William G. Larson’s Dislocated Connectivity via the Hasselblad 1000F and the Graphic Sciences DEX 1 Teleprinter.

Scene: 1966. William G. Larson purchases a second-hand camera from a faculty member of the Rochester Institute of Technology. He modifies its focal plane shutter to a narrow vertical slit in order to lengthen the exposure time of the film.

Over the next six years, using this slit screen photography, he produces nudes that portray the fluidity of moving images within a static photograph. He calls them:

Figure in Motion.

A Hasselblad 1000F is bequeathed from a professor to a graduate student.
Time is passing.
The camera is filled with a clock motor.
Time is passing.
A nude model rotates 360 degrees on a platform.
Time is passing.
Black & White film is exposed through a sliver of shutter, nine minutes of exposure for the whole length of the film.
Time is passing.
The picture is recorded line by line.
Time is passing.
A figure in motion is our fragmented selves. An edge painting on the pages of an 18th Century book. A Cubist view.
Time loses track.

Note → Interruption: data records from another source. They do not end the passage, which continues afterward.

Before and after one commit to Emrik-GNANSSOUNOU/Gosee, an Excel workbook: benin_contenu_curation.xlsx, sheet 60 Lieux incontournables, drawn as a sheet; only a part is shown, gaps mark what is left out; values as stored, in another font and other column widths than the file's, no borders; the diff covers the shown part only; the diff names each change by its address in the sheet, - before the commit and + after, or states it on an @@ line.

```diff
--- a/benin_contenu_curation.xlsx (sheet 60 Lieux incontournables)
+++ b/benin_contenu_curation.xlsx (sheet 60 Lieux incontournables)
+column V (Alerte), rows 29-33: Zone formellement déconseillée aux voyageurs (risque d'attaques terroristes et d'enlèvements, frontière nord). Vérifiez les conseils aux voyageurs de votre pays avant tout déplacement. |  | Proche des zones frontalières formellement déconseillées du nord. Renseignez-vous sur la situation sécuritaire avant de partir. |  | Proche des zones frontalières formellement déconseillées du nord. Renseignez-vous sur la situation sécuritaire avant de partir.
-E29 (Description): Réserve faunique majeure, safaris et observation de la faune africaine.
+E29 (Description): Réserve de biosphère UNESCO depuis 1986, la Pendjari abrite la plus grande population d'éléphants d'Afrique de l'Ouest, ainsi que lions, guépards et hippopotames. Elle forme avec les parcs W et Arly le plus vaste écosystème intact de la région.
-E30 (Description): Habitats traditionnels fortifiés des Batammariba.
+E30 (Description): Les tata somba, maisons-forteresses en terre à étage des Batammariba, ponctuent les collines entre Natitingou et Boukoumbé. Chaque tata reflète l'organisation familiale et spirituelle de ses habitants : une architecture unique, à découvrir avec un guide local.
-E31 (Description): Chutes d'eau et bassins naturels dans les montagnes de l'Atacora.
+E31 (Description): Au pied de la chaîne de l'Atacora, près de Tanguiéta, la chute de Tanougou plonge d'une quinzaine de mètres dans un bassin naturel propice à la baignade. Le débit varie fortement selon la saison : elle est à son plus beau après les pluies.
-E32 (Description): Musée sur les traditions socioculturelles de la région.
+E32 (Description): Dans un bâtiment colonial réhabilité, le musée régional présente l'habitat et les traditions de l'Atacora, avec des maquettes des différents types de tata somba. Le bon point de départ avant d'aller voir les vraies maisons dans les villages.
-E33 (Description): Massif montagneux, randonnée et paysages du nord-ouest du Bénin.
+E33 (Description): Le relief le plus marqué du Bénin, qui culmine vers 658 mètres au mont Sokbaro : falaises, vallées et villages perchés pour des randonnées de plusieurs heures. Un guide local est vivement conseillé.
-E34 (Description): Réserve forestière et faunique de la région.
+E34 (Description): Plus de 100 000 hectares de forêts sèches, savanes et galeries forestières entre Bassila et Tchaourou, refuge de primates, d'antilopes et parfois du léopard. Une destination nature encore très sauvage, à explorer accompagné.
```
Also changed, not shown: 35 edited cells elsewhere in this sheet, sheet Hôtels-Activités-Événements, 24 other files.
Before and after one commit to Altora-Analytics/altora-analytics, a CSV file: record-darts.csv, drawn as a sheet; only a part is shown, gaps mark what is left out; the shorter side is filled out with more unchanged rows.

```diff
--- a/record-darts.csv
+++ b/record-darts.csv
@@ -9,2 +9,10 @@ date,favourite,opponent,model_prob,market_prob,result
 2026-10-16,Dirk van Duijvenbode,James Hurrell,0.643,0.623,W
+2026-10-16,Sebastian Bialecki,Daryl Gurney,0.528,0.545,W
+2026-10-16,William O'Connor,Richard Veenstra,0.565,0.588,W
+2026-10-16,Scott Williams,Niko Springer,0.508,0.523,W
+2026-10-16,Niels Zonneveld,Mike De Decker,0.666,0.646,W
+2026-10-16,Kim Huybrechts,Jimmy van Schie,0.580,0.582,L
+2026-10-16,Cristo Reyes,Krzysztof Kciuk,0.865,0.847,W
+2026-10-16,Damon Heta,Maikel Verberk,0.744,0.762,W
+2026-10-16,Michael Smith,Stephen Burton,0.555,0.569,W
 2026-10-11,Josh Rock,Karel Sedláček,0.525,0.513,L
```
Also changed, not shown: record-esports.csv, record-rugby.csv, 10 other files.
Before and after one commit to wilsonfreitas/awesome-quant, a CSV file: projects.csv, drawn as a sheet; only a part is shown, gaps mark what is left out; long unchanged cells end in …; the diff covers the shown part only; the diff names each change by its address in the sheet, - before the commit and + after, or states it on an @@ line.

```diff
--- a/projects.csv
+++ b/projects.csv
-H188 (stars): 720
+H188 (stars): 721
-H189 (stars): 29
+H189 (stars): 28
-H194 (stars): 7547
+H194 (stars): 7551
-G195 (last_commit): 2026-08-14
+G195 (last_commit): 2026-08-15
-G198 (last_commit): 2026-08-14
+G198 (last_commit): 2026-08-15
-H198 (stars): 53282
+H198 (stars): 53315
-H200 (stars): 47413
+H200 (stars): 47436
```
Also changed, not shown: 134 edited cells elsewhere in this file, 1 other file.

Scene: 1969. The fax machine catches William G. Larson’s attention. He witnesses a presentation in which an image of Muhammed Ali is transmitted from Chicago to Philadelphia. It takes six minutes to reproduce. The image is in high-definition. At Temple University in Pennsylvania, Larson gains a Graphic Sciences DEX 1 Teleprinter for the Tyler School of Art where he teaches. 

Over the next nine years he manipulates this piece of machinery to produce the first ever electronically montaged pictures. He calls them:


An electronic static surrounds, obsfuscating. A grainy stream of digital information - music, voice, sound, images and text. William G. Larson stands through the static with a net, capturing each piece of glowing signal, and one by one lowers them onto a page, using the Graphic Sciences DEX 1 Teleprinter. He is catching fireflies.

The DEX 1, a predecessor of the fax machine, has a stylus. It burns the images it receives through audio code onto a carbon paper. The stylus sparks and flickers with contact. It is making fireflies.

Firefly light flashes in patterns that are unique to each species. The audio code flashes in patterns unique to the digital information it receives. Illumination.

The images on each Fireflies photograph are emulated randomly, mimicking ‘the imperfect operations of memory or dreams’. Imperfect because they disintegrate and fade. Like the intermittent lights of a firefly.

Here come the real stars to fill the upper skies / And here on earth come emulating flies- Fireflies in the Garden, Robert Frost

Text by Shana Chandra S/TUDIO